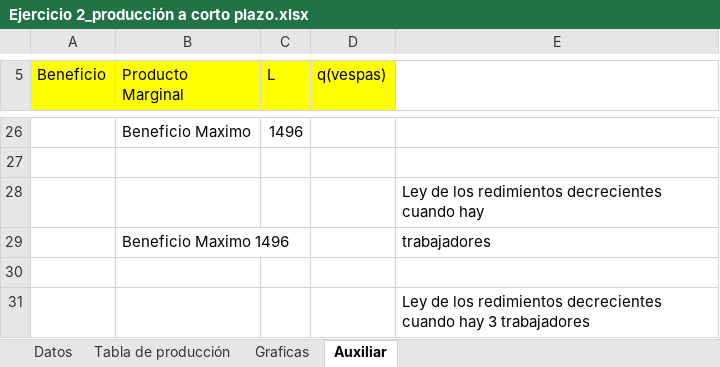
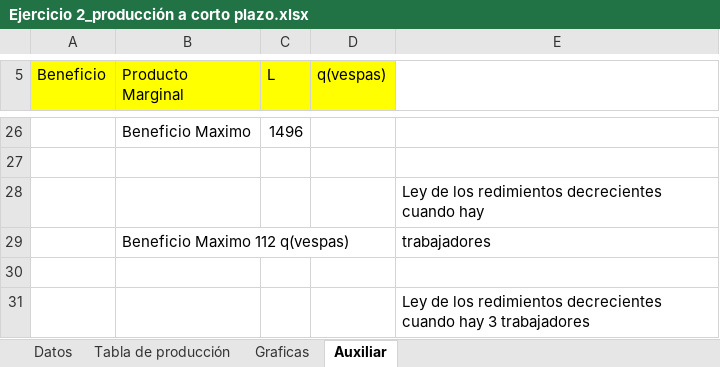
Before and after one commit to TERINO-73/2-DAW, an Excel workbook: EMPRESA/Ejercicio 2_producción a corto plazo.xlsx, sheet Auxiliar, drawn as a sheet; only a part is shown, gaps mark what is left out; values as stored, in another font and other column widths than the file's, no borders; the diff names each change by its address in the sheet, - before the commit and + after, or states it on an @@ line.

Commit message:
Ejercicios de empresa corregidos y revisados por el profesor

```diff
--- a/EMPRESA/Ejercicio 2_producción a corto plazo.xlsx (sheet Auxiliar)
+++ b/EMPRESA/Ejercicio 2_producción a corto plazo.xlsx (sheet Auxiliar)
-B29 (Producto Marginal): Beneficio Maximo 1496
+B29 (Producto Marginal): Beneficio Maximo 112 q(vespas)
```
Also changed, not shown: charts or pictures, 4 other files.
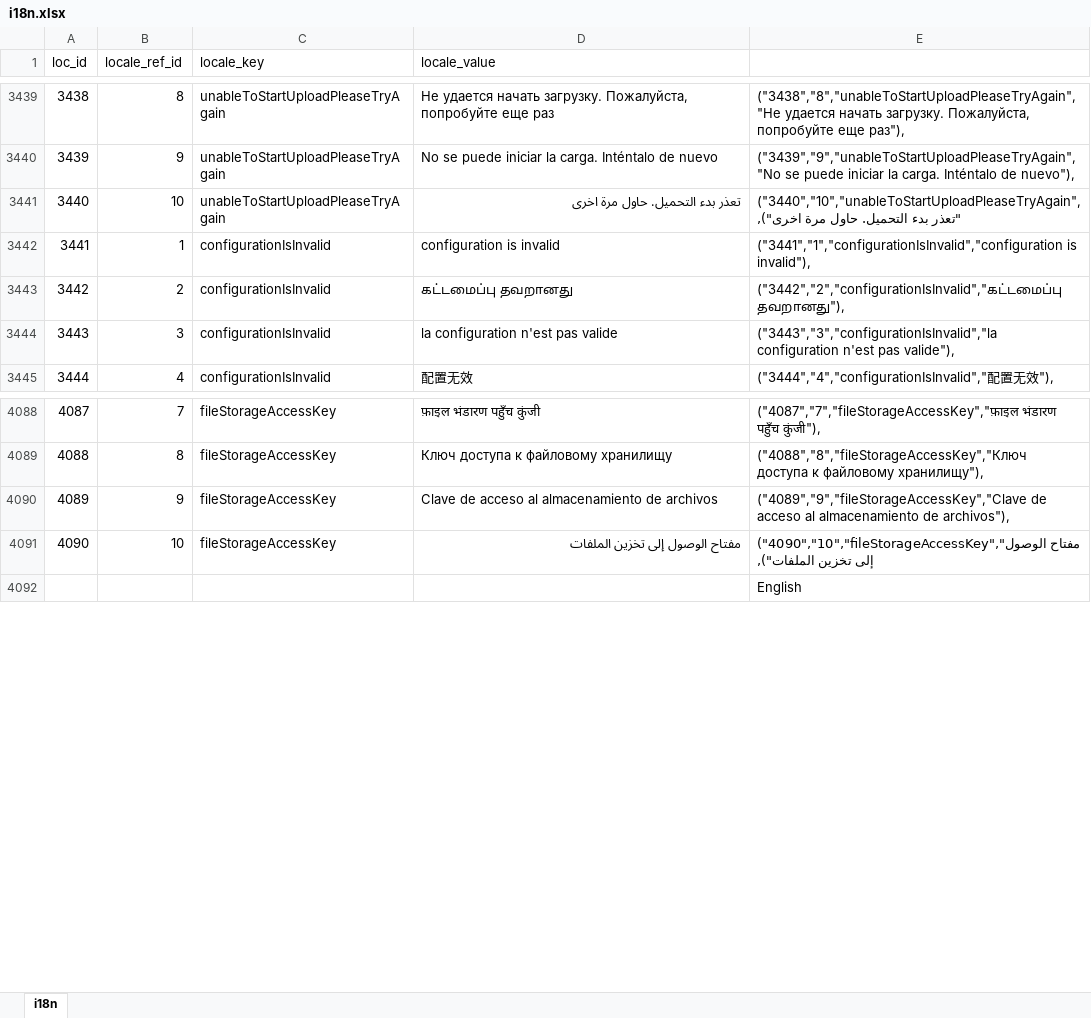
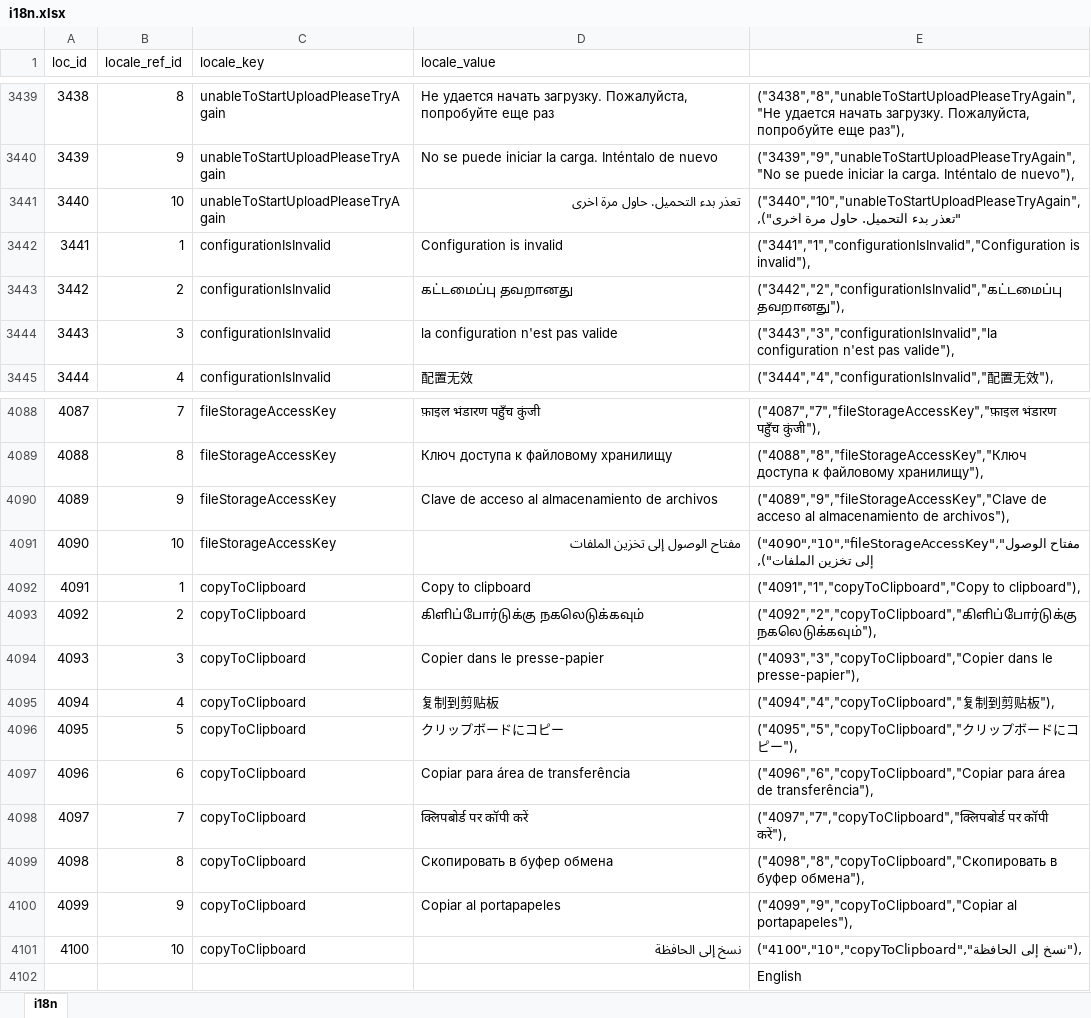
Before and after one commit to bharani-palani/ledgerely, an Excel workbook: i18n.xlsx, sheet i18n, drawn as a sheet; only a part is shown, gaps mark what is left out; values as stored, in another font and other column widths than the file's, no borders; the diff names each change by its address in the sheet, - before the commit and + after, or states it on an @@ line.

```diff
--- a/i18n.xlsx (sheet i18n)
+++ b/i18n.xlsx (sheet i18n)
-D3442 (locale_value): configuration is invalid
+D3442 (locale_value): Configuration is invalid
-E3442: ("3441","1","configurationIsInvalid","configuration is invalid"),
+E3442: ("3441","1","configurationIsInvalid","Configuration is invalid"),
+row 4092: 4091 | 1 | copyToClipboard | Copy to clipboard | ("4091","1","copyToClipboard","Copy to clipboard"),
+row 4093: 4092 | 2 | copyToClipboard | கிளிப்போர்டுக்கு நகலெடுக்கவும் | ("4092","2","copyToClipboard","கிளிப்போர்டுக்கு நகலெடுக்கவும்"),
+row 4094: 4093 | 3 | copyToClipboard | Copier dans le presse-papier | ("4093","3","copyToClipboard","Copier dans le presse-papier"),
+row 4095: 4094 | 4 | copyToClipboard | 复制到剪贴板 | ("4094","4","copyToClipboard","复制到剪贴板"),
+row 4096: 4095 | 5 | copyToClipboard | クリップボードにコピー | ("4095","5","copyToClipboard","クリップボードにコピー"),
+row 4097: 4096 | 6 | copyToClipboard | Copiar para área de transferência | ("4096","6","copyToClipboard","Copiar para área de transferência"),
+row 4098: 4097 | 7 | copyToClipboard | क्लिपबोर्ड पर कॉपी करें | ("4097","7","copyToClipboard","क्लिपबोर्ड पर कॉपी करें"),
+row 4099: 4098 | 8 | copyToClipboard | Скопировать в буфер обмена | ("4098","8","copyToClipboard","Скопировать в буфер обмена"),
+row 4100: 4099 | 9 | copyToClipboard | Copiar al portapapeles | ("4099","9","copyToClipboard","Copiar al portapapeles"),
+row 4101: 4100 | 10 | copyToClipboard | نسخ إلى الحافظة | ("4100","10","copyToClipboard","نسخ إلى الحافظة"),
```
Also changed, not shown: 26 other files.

• **Your objective**: Where does the string "changed" appear in the records above? Show every line that holds it.

• **Response**:
Also changed, not shown: charts or pictures, 4 other files.
Also changed, not shown: 26 other files.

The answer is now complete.